When sourcing poems for this section, I could of course not ignore Baudelaire (and will probably revisit him quite a few times). And where better to start than with this short poem – one that fully speaks for itself
Sometimes for sport the men of loafing crews
Snare the great albatrosses of the deep,
The indolent companions of their cruise
As through the bitter vastitudes they sweep.
Scarce have they fished aboard these airy kings
When helpless on such unaccustomed floors,
They piteously droop their huge white wings
And trail them at their sides like drifting oars.
How comical, how ugly, and how meek
Appears this soarer of celestial snows!
One, with his pipe, teases the golden beak,
One, limping, mocks the cripple as he goes.
The Poet, like this monarch of the clouds,
Despising archers, rides the storm elate.
But, stranded on the earth to jeering crowds,
The great wings of the giant baulk his gait.
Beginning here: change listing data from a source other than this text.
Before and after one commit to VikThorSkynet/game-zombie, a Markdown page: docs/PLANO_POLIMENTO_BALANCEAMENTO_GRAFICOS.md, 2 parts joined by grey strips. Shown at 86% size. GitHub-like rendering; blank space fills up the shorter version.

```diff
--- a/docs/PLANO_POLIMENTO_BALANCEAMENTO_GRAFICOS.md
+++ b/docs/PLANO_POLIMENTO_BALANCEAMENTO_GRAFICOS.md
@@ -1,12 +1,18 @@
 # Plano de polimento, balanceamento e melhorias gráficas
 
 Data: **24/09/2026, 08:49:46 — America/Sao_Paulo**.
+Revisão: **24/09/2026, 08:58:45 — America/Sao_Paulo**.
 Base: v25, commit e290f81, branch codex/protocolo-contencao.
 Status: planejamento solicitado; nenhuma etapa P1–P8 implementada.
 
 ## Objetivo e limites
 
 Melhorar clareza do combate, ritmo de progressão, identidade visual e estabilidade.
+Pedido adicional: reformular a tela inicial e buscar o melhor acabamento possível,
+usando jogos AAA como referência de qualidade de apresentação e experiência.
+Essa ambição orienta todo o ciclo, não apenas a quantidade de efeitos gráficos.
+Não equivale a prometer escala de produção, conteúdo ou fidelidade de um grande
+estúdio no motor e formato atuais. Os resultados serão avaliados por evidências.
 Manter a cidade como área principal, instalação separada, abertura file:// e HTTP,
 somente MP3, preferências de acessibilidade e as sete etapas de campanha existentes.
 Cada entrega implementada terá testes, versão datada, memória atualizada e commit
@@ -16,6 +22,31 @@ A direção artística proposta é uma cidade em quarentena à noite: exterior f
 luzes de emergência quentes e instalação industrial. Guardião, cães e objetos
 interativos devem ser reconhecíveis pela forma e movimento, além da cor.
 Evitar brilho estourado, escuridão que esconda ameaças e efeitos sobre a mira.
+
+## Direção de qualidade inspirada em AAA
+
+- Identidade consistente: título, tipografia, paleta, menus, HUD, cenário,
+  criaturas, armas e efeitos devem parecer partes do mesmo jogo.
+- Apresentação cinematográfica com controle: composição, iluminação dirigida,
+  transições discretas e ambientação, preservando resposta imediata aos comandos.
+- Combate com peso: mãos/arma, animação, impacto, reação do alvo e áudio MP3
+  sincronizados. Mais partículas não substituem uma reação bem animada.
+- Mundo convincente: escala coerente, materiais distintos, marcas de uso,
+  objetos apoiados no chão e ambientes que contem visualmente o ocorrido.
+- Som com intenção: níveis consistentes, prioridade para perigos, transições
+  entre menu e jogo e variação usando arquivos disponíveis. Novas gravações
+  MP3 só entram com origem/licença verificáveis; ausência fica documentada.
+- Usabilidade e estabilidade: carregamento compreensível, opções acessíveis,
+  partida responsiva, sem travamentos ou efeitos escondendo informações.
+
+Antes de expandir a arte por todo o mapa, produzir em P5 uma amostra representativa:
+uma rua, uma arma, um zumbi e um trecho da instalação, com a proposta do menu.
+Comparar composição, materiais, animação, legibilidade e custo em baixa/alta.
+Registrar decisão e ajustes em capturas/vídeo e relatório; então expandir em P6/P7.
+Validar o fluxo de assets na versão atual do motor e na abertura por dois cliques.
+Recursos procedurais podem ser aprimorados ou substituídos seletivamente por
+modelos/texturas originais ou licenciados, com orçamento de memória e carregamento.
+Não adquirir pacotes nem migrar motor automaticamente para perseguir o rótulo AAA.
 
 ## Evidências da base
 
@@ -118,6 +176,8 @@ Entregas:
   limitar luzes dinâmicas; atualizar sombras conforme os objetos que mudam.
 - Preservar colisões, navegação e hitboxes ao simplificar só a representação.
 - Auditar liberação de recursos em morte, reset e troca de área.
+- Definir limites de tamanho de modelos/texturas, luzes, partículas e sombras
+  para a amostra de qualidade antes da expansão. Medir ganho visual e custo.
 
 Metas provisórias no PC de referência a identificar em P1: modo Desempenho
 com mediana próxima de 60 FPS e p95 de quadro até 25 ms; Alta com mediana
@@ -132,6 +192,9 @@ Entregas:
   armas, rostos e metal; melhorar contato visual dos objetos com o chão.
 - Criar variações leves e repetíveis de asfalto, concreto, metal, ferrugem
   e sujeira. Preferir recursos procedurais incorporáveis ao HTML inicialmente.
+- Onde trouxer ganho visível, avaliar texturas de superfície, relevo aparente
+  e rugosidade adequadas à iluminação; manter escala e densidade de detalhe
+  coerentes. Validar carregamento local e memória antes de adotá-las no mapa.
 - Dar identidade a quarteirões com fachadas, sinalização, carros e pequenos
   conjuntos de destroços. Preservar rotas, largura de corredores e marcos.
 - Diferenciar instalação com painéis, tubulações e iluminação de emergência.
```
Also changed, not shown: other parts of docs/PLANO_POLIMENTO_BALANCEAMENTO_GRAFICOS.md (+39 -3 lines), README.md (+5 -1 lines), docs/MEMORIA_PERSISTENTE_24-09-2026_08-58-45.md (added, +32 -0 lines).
Taken from the excellent site fleursdumal.org, dedicated to Baudelaire’s Fleur Du Mal (Flowers Of Evil)